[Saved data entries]

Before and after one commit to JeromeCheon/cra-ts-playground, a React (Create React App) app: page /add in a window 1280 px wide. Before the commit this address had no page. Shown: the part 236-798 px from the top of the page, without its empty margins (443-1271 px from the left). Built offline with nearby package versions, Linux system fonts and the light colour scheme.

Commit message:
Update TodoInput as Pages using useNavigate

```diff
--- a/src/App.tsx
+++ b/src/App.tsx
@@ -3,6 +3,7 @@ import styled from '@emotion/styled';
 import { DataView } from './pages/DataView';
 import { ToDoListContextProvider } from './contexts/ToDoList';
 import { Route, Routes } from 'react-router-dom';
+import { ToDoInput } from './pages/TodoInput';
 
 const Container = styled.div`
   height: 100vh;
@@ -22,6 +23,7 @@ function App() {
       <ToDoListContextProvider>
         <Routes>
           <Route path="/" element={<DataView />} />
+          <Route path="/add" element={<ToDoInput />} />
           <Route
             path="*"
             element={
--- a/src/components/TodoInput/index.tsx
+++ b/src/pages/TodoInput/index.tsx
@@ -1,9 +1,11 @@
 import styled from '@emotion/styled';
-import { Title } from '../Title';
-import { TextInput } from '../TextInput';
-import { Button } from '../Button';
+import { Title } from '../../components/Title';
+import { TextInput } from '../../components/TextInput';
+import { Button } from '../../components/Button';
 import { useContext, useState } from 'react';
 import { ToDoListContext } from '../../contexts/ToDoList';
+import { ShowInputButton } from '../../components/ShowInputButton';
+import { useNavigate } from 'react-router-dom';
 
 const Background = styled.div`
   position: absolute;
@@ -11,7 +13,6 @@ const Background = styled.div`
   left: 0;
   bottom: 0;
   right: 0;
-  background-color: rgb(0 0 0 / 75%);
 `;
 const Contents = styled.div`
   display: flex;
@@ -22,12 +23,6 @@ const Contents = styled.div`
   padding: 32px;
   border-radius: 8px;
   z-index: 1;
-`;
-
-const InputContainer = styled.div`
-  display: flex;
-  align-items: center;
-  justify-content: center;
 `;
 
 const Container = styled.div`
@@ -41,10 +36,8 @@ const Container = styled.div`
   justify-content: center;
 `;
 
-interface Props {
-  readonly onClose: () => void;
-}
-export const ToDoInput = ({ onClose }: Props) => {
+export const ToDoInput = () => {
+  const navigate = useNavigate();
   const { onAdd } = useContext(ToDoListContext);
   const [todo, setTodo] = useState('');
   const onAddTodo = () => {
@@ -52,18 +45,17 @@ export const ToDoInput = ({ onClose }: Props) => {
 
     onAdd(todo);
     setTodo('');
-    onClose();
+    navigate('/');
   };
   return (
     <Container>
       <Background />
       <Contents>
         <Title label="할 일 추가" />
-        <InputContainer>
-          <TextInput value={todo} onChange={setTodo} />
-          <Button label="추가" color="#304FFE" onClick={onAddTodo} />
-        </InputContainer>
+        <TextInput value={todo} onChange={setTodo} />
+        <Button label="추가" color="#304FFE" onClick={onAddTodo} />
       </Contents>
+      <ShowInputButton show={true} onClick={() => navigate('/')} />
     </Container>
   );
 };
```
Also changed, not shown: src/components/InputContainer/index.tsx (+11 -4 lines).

--

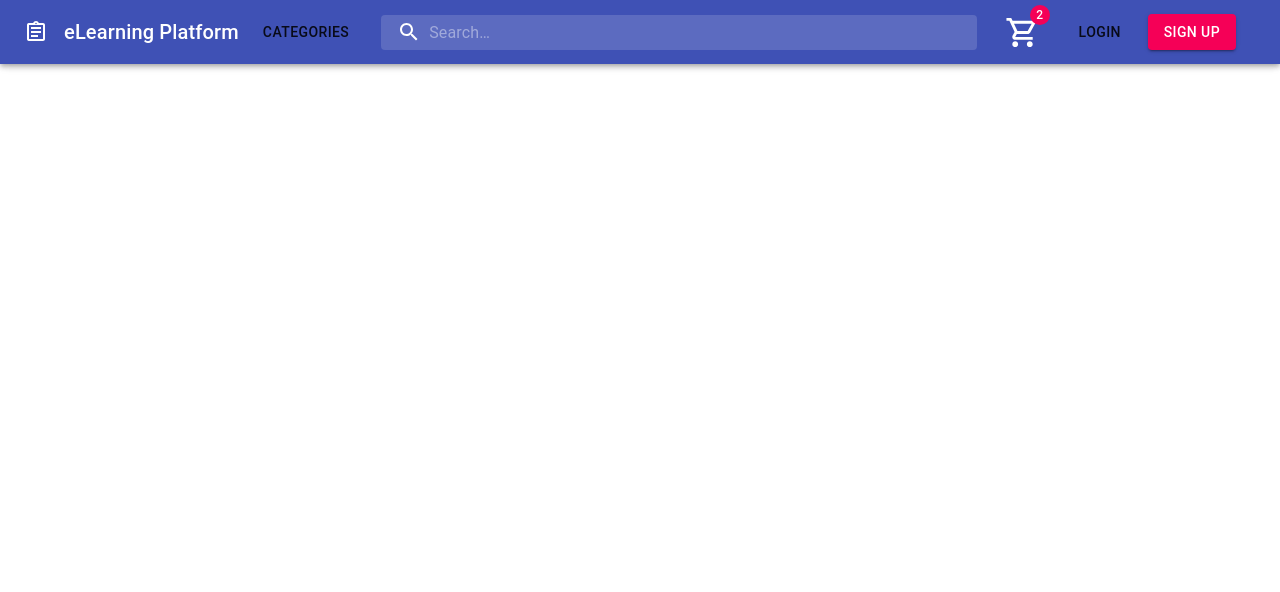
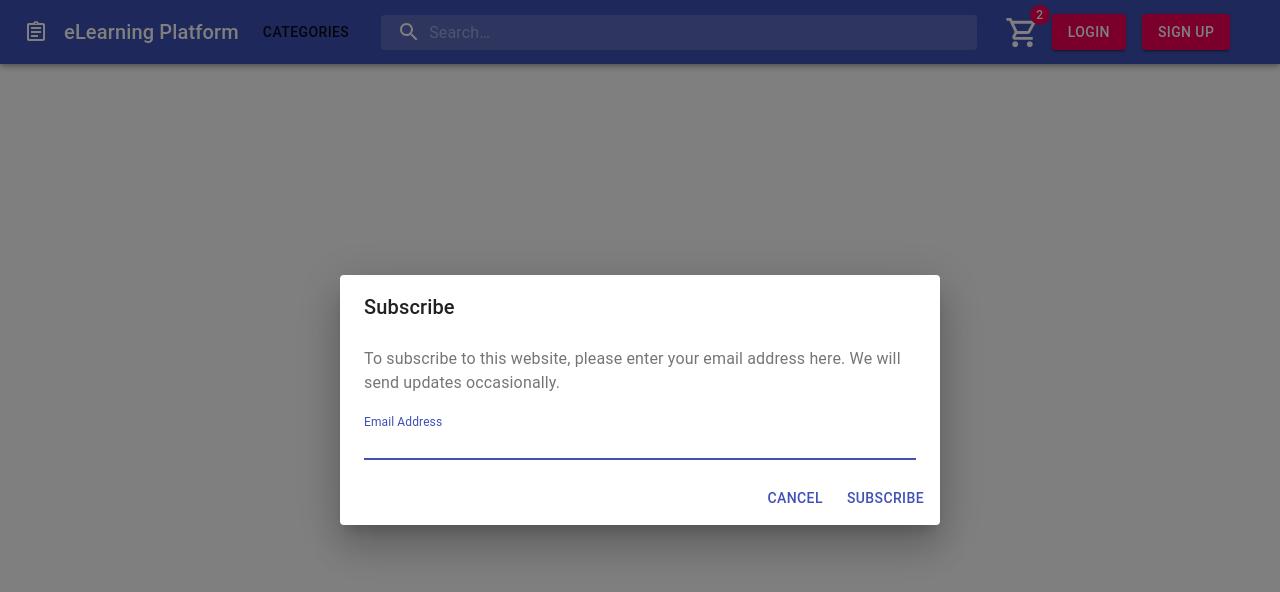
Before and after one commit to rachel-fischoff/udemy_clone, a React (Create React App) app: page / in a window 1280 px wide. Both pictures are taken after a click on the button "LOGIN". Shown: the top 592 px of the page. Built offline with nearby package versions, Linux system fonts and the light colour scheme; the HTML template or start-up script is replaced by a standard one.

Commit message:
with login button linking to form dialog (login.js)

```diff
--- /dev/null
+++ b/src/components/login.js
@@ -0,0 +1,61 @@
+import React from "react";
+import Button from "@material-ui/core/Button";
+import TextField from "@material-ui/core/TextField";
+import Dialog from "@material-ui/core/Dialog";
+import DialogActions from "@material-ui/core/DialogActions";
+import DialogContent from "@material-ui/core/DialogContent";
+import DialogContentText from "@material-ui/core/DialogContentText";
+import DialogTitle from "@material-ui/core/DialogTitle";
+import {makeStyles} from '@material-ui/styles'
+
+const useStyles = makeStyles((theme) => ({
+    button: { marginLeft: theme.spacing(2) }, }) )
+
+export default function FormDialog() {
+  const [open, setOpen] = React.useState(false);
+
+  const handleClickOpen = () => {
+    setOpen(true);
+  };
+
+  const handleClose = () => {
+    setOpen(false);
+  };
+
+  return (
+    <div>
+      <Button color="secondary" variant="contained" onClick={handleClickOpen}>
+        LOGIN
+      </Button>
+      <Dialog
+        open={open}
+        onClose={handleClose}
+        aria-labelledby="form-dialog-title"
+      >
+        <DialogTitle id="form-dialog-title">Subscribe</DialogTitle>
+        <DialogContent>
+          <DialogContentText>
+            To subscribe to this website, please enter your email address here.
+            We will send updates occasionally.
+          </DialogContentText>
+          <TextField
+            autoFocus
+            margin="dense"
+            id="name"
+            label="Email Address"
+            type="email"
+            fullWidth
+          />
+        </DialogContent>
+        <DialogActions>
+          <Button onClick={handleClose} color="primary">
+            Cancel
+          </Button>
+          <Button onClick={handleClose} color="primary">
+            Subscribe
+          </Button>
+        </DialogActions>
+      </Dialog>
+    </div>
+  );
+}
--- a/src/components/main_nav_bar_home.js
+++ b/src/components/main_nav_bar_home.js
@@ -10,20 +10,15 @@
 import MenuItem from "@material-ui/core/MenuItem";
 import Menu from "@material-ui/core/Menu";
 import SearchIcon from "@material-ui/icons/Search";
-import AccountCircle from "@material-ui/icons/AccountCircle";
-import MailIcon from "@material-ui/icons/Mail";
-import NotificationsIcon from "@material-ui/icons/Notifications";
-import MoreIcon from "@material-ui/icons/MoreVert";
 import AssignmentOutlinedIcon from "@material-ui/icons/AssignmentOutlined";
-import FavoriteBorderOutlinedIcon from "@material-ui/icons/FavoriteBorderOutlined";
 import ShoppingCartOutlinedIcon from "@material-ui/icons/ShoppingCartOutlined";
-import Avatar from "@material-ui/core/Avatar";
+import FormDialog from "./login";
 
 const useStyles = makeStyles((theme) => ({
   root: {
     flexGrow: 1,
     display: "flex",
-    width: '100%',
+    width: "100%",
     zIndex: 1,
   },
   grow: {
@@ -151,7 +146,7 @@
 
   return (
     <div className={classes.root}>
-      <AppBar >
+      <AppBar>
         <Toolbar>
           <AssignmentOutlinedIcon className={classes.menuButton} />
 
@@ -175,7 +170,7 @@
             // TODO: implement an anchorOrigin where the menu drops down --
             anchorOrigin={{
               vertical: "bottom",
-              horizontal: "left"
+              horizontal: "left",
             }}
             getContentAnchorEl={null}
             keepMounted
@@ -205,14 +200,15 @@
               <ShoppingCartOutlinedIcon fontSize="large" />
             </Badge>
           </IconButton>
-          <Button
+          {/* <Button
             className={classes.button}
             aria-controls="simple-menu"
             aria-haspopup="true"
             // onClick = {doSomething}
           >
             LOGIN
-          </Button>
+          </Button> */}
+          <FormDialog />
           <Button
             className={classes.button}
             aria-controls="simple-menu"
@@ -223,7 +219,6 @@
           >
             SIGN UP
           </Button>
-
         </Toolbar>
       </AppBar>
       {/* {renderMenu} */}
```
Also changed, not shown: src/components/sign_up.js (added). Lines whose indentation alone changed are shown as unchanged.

==

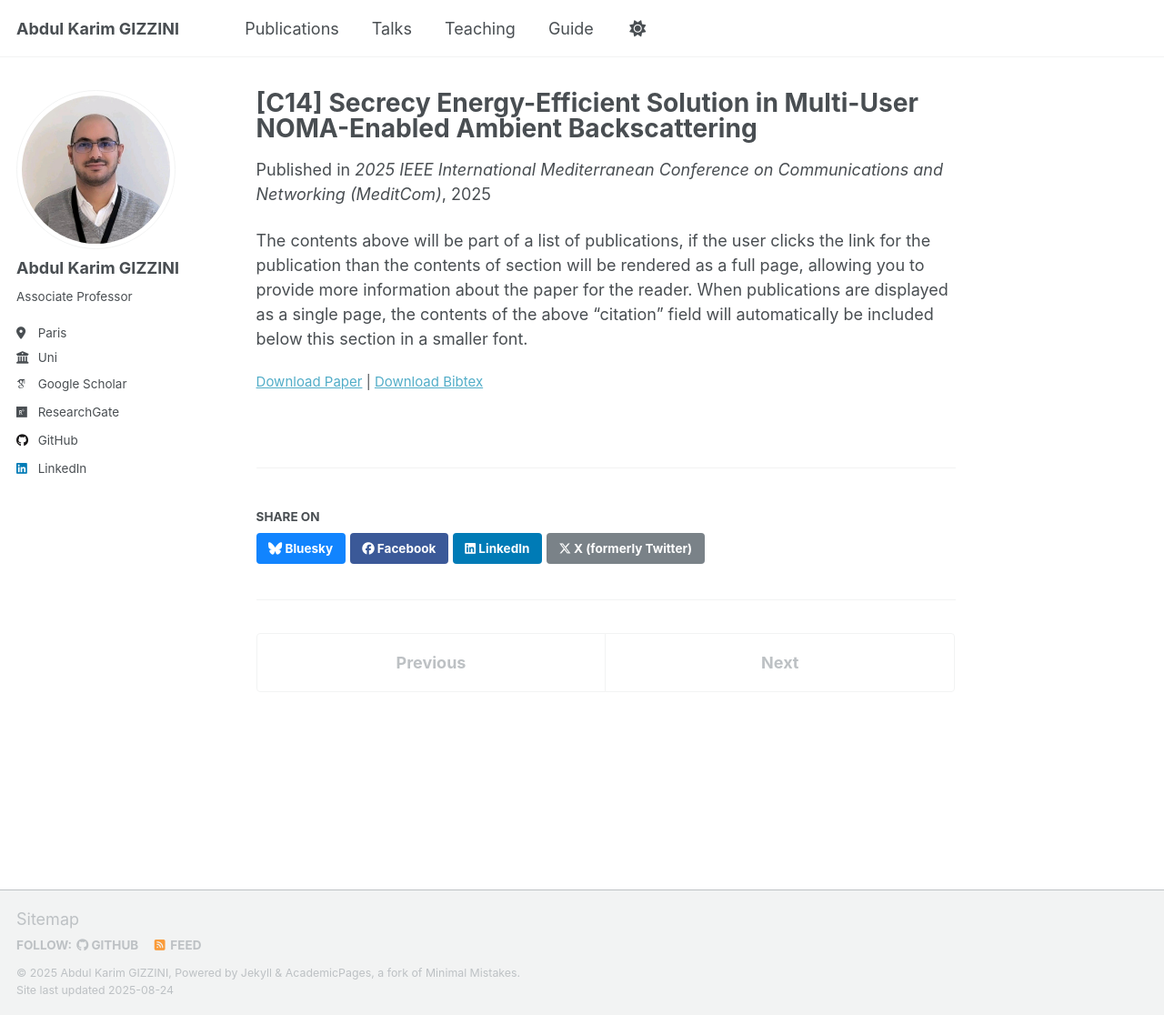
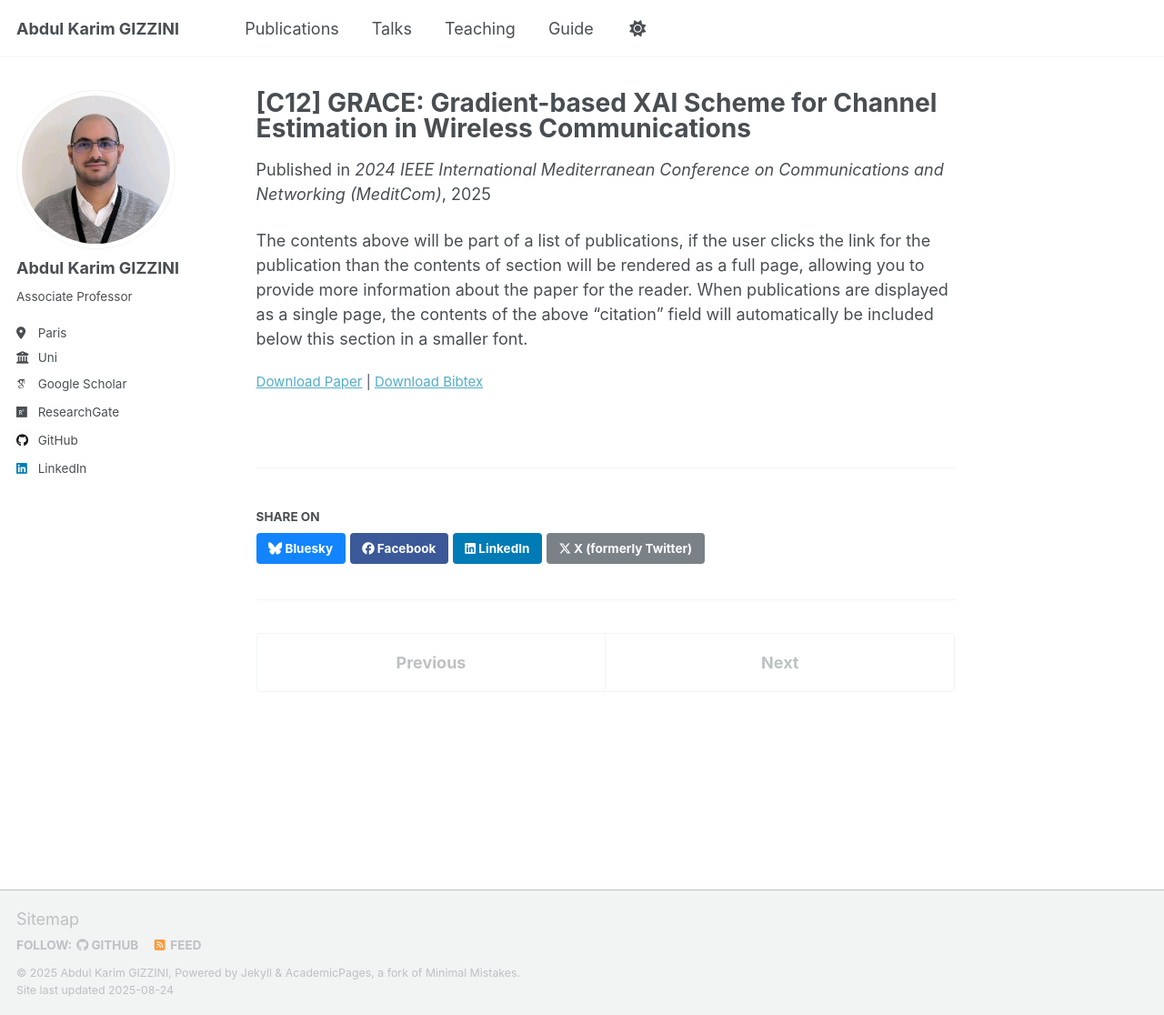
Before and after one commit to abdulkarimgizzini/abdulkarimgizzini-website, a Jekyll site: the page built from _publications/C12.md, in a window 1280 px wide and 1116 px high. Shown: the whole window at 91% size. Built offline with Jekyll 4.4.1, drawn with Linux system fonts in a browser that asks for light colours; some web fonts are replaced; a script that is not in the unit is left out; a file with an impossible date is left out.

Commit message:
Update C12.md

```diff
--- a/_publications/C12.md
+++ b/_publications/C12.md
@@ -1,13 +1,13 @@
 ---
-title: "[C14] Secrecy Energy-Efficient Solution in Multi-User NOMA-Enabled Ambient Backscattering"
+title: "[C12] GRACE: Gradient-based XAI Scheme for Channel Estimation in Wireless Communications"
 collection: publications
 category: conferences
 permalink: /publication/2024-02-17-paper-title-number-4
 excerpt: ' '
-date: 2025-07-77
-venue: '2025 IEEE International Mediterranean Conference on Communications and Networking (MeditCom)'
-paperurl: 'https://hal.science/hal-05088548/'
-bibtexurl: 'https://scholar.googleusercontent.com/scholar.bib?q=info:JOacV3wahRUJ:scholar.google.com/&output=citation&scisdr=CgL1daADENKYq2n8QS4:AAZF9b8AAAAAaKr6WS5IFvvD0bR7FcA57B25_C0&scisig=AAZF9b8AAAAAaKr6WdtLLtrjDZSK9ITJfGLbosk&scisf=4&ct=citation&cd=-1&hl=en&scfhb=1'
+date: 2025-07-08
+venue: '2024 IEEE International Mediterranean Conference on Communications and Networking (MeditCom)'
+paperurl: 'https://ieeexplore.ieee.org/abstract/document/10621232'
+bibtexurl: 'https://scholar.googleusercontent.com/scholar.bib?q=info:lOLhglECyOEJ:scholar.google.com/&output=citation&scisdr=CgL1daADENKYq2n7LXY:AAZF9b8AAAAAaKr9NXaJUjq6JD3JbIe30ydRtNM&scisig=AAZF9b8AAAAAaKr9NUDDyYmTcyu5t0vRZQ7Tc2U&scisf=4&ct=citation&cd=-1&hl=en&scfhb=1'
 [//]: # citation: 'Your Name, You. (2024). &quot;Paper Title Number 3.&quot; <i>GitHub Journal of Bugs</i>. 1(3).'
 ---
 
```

*WORK TO BE COMPLETED*. Answer with the number alone after tallying the lines of the entries above that contain the word "icons".

*OUTPUT OF THE EXERCISE*. 8